Dennis Vincent Brutus was a South African activist, educator, journalist and poet best known for his campaign to have apartheid South Africa banned from the Olympic Games. He lived between 28th November 1924 and 26th December 2009. He was born in Rhodesia (now Zimbabwe) and had ancestry of mixed French, Italian and South African.

His activist life likens him to a crusader for his country. A knight on duty for a mistress; and this has so often appeared in his poetry. He loved South Africa deeply and did everything to win its freedom. In his poem, It Is The Constant Image Of Your Face, he closes the first stanza by saying “my land takes precedence of all my loves”. This was his passion. While he was in prison, news broke that South Africa had been banned from the 1964 Tokyo Olympics as he had campaigned for.


A TROUBADOUR I TRAVERSE…

A troubadour, I traverse all my land
exploring all her wide flung parts with zest
probing in motion sweeter far than rest
her secret thickets with an amorous hand:
5 and I have laughed disdaining those who banned
enquiry and movement, delighting in the test
of wills when doomed by Saracened arrest,
choosing, like unarmed thumb, simply to stand.

Thus, quixoting till a cast-off of my land
10 I sing and fare, person to loved-one pressed
braced for this pressure and the captor’s hand
that snaps off service like a weathered strand:
– no mistress-favor has adorned my breast
only the shadow of an arrow-brand.


REVIEW


“A troubadour I traverse…”
is a poem written on chivalrous themes. It is a Petrarchan (Italian) sonnet, made of a full octave (rhyming abbaabba) and a sestet (rhyming abaaba). First off, a troubadour is a medieval European poet-knight whose duty it was to ride alongside and defend a mistress.
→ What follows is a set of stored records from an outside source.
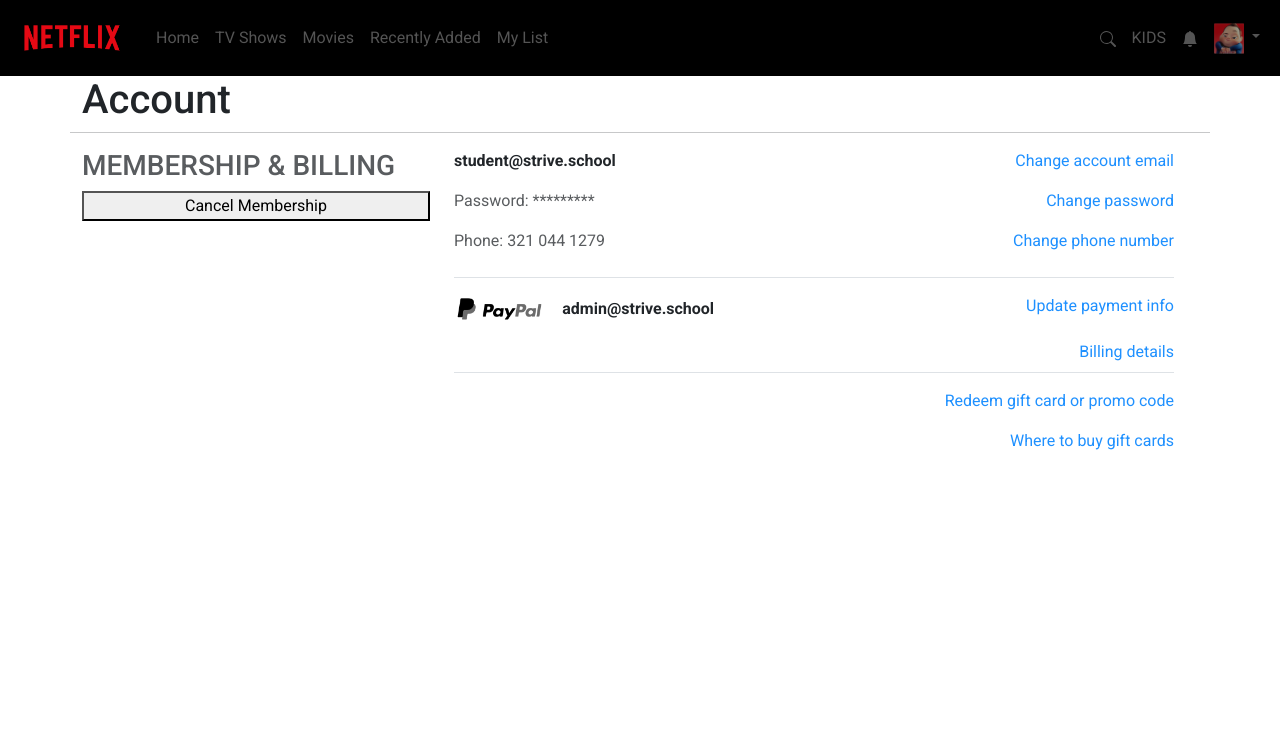
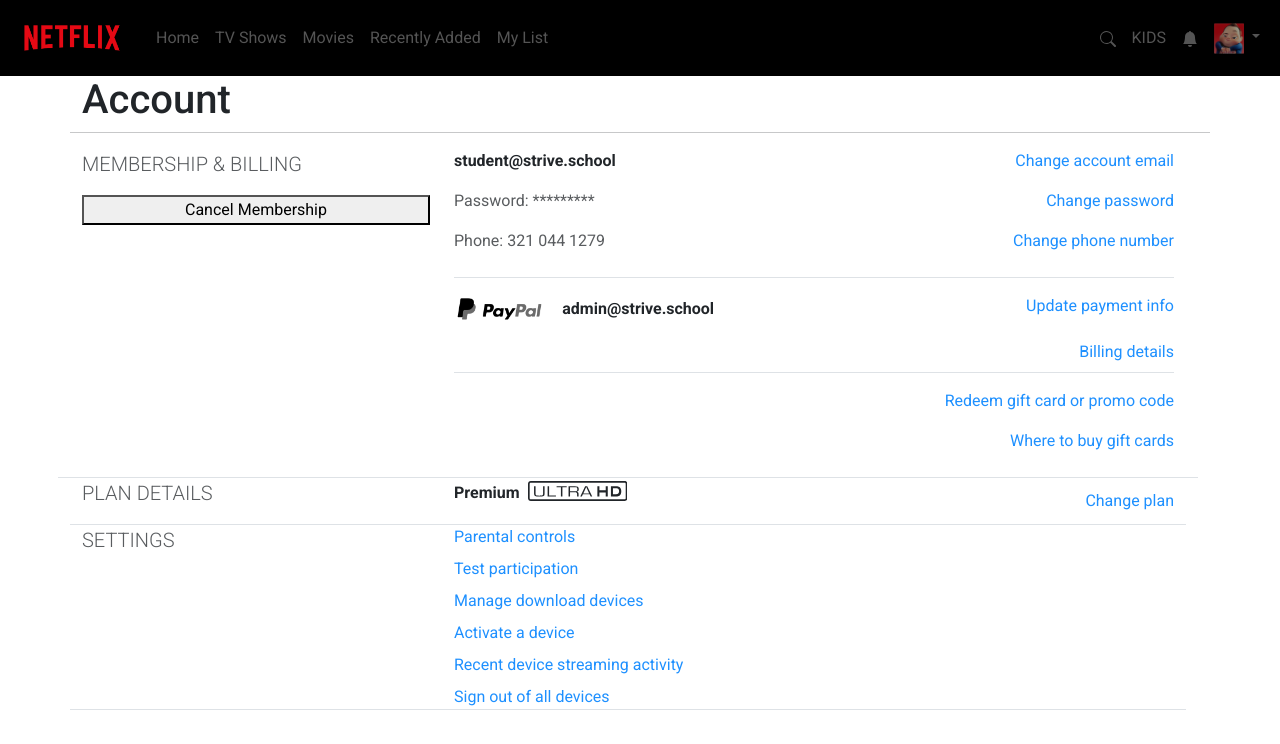
Before and after one commit to bertcoscia/Epicode-W6D5, a plain HTML site: page settings.html in a window 1280 px wide. Drawn offline with nearby package versions, Linux system fonts and the light colour scheme.

Commit message:
adds settings block

```diff
--- a/settings.html
+++ b/settings.html
@@ -97,9 +97,9 @@
             <div class="row">
                 <h1 class="col-12">Account</h1>
                 <hr>
-                <div class="col-12 row">
+                <div class="col-12 row border-bottom">
                     <div class="d-flex flex-column col-4">
-                        <h3 class="text-muted">MEMBERSHIP & BILLING</h3>
+                        <p class="text-muted lead">MEMBERSHIP & BILLING</p>
                         <button>Cancel Membership</button>
                     </div>
                     <div class="col-8">
@@ -132,9 +132,43 @@
                     </div>
                 </div>
                 <div class="col-12">
-
+                    <div class="col-12 row border-bottom">
+                        <div class="col-4">
+                            <p class="text-muted lead">PLAN DETAILS</p>
+                        </div>
+                        <di class="col-8 d-flex justify-content-between align-items-center">
+                            <div class="d-flex column-gap-2">
+                                <p><strong>Premium</strong></p>
+                                <svg height="20px" viewBox="0 0 4770 960" class="quality-icon">
+                                    <g stroke="none" stroke-width="1" fill="none" fill-rule="evenodd">
+                                        <path
+                                            d="M724,595 C724,642 714,672 694,684 C673,696 622,702 538,702 C460,702 412,696 393,684 C373,672 363,642 363,595 L363,247 L291,247 L291,612 C291,665 309,701 344,721 C379,739 445,749 543,749 C647,749 715,739 748,720 C780,700 796,659 796,595 L796,247 L724,247 L724,595 Z M1013,691 L1013,247 L941,247 L941,744 L1341,744 L1341,691 L1013,691 Z M1858,299 L1858,247 L1372,247 L1372,299 L1580,299 L1580,744 L1652,744 L1652,299 L1858,299 Z M2428,617 C2428,556 2394,525 2327,520 L2327,519 C2369,515 2398,503 2414,484 C2429,467 2437,434 2437,388 C2437,336 2422,300 2394,278 C2366,257 2318,247 2249,247 L1946,247 L1946,744 L2018,744 L2018,542 L2259,542 C2323,542 2356,571 2356,629 L2356,744 L2428,744 L2428,617 Z M2337,475 C2318,489 2281,495 2225,495 L2018,495 L2018,295 L2250,295 C2299,295 2331,301 2345,314 C2360,328 2368,358 2368,402 C2368,438 2358,462 2337,475 Z M3008,744 L3083,744 L2844,247 L2743,247 L2510,744 L2586,744 L2635,639 L2958,639 L3008,744 Z M2937,596 L2656,596 L2795,292 L2937,596 Z M3730,549 L3428,549 L3428,746 L3330,746 L3330,247 L3428,247 L3428,443 L3730,443 L3730,247 L3829,247 L3829,746 L3730,746 L3730,549 Z M4226,247 C4301,247 4356,260 4389,286 C4417,306 4438,335 4454,372 C4470,408 4478,449 4478,493 C4478,591 4449,661 4389,706 C4356,732 4301,746 4226,746 L3980,746 L3980,247 L4226,247 Z M4216,639 C4346,639 4373,562 4373,493 C4373,427 4359,351 4216,351 L4078,351 L4078,639 L4216,639 Z"
+                                            fill="currentColor"></path>
+                                        <path
+                                            d="M4638.00019,0 C4711.00009,0 4770,59 4770,132 L4770,827 C4770,868.423884 4751.51202,905.147426 4722.42954,929.452533 C4699.55882,948.56629 4670.13605,960 4638.00019,960 L133.999803,960 C58.9999134,960 0,901 0,827 L0,132 C0,59 58.9999134,0 133.999803,0 L4638.00019,0 Z M133.999803,80 C103.999847,80 79.9998826,103 79.9998826,132 L79.9998826,827 C79.9998826,857 103.999847,880 133.999803,880 L4638.00019,880 C4667.00015,880 4690.00012,856 4690.00012,827 L4690.00012,132 C4690.00012,103 4667.00015,80 4638.00019,80 L133.999803,80 Z"
+                                            fill="currentColor"></path>
+                                    </g>
+                                </svg>
+                            </div>
+                            <a href="#">Change plan</a>
+                    </div>
+                </div>
+                <div class="col-12">
+                    <div class="col-12 row border-bottom">
+                        <div class="col-4">
+                            <p class="text-muted lead">SETTINGS</p>
+                        </div>
+                        <di class="col-8 d-flex flex-column justify-content-start row-gap-2">
+                            <a href="#">Parental controls</a>
+                            <a href="#">Test participation</a>
+                            <a href="#">Manage download devices</a>
+                            <a href="#">Activate a device</a>
+                            <a href="#">Recent device streaming activity</a>
+                            <a href="#">Sign out of all devices</a>
+                    </div>
                 </div>
             </div>
+        </div>
         </div>
     </main>
 
```
Also changed, not shown: 1 other file.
Until the troubadour retires from service, his duty is to die defending her. And he often praised her high unattainable love in his lyrics.

But Brutus is a troubadour for his homeland, seeing South Africa as a mistress for whom he must live and die. In the title and first four lines, Brutus talks about his romantic traverse (or travel – line 1) across the land, exploring its wide-flung, spread-out or exposed parts in a movement that is sweeter than any other that he knows. He does so with zeal and with his “amorous hand” (line 4). And in this ecstasy, he has laughed at all those who have sought to stop or question him even though he knew that a crusade in the name of love for South Africa under apartheid meant that he will die protecting her or be doomed to Saracened arrest (line 7). Saracens were Muslim Arabs against whom Christian knights fought the wars of the Crusade. Significantly, South African police armoured cars were also called Saracens. And in the face of this threat of arrest, he chose only “simply to stand” (line8) unarmed.

So he continues the protest, enjoying the romance with his land while tempting the apartheid regime for an arrest, quixoting till he is cast-off from his land (infer line 9). Don Quixote was the protagonist of the Spanish novelist Cervantes’ book and he spent his life fighting imaginary monsters and enemies, earning him a laughable reputation. So Brutus makes himself a quixotic fool for his homeland by a love that presses him (line 10) and which makes him prepare for an imminent arrest (captor’s hand – line 11) till he is snapped off service (line 12 – killed for his mistress South Africa or made incapable by detention). No mistress-favour or emblem of service adorns his breast as is usual for a troubadour but only the shadow of an arrow-brand (lines 13 and 14). The arrow-brand is the standard British symbol for a convict and Brutus’ reference to an arrow-brand could be the scar he keeps on his back from a gunshot for trying to flee from detention.

It is amazing how romance, the story of a man’s life and apartheid themes can be merged into this one poem of fourteen lines. Brutus is an African hero for giving us a chronicle of the fight against apartheid through the eyes of an African poet.